Out of the lines below, please list those that hold the string "width".
· · ·
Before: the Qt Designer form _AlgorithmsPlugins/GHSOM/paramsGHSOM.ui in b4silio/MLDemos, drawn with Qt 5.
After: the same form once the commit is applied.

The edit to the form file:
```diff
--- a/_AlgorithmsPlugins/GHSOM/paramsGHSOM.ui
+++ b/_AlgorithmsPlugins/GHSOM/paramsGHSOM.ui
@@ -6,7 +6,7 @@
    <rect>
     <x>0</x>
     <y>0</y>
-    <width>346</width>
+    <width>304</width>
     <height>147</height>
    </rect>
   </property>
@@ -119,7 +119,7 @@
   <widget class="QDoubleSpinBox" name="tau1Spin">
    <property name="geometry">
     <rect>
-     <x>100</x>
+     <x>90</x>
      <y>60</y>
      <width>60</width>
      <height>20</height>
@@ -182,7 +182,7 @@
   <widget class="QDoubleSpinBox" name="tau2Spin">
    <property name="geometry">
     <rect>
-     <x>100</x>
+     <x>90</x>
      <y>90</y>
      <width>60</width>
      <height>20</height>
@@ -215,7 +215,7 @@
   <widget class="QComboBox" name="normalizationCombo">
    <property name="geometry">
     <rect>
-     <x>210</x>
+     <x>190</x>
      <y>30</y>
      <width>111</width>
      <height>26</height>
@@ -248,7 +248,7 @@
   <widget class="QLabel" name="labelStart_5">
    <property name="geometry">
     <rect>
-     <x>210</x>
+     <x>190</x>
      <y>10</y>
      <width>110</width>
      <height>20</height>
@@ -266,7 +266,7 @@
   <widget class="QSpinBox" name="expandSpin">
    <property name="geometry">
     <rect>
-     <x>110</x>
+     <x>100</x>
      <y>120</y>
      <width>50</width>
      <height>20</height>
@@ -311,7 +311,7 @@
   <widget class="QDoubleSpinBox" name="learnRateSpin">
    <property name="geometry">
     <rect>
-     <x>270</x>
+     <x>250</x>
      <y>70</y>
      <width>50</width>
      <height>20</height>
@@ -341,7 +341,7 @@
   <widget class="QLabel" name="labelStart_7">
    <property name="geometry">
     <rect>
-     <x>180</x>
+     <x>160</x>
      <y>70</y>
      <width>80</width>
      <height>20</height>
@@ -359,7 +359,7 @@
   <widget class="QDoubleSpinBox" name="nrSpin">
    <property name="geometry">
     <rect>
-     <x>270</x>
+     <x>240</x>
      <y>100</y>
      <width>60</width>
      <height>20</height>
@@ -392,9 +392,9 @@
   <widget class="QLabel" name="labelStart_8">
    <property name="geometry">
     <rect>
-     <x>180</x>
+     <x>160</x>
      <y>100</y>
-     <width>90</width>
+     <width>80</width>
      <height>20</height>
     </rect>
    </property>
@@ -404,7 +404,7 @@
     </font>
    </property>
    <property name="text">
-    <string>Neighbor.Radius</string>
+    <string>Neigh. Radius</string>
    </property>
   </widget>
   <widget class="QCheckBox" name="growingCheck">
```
· · ·
▸ Expected output:
-    <width>346</width>
+    <width>304</width>
      <width>60</width>
      <width>60</width>
      <width>111</width>
      <width>110</width>
      <width>50</width>
      <width>50</width>
      <width>80</width>
      <width>60</width>
-     <width>90</width>
+     <width>80</width>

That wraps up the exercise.